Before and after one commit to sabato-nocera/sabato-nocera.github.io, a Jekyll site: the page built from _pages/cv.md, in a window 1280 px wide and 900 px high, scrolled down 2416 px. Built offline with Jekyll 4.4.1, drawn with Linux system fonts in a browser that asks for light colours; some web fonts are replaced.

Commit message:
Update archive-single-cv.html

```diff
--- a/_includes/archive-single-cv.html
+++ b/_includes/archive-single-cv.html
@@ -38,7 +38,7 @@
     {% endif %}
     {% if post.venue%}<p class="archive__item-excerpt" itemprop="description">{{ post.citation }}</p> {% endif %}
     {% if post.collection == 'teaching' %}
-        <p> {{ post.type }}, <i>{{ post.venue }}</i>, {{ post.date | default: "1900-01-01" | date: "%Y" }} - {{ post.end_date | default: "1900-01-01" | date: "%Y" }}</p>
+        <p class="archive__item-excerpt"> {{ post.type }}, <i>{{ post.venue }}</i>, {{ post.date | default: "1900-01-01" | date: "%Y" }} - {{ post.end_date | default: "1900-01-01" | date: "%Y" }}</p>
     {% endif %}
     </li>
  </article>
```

——

§ TASK ITEM
Would you reproduce the material above exactly as it reads?

§ WRITTEN ANSWER
Before and after one commit to sabato-nocera/sabato-nocera.github.io, a Jekyll site: the page built from _pages/cv.md, in a window 1280 px wide and 900 px high, scrolled down 2416 px. Built offline with Jekyll 4.4.1, drawn with Linux system fonts in a browser that asks for light colours; some web fonts are replaced.

Commit message:
Update archive-single-cv.html

```diff
--- a/_includes/archive-single-cv.html
+++ b/_includes/archive-single-cv.html
@@ -38,7 +38,7 @@
     {% endif %}
     {% if post.venue%}<p class="archive__item-excerpt" itemprop="description">{{ post.citation }}</p> {% endif %}
     {% if post.collection == 'teaching' %}
-        <p> {{ post.type }}, <i>{{ post.venue }}</i>, {{ post.date | default: "1900-01-01" | date: "%Y" }} - {{ post.end_date | default: "1900-01-01" | date: "%Y" }}</p>
+        <p class="archive__item-excerpt"> {{ post.type }}, <i>{{ post.venue }}</i>, {{ post.date | default: "1900-01-01" | date: "%Y" }} - {{ post.end_date | default: "1900-01-01" | date: "%Y" }}</p>
     {% endif %}
     </li>
  </article>
```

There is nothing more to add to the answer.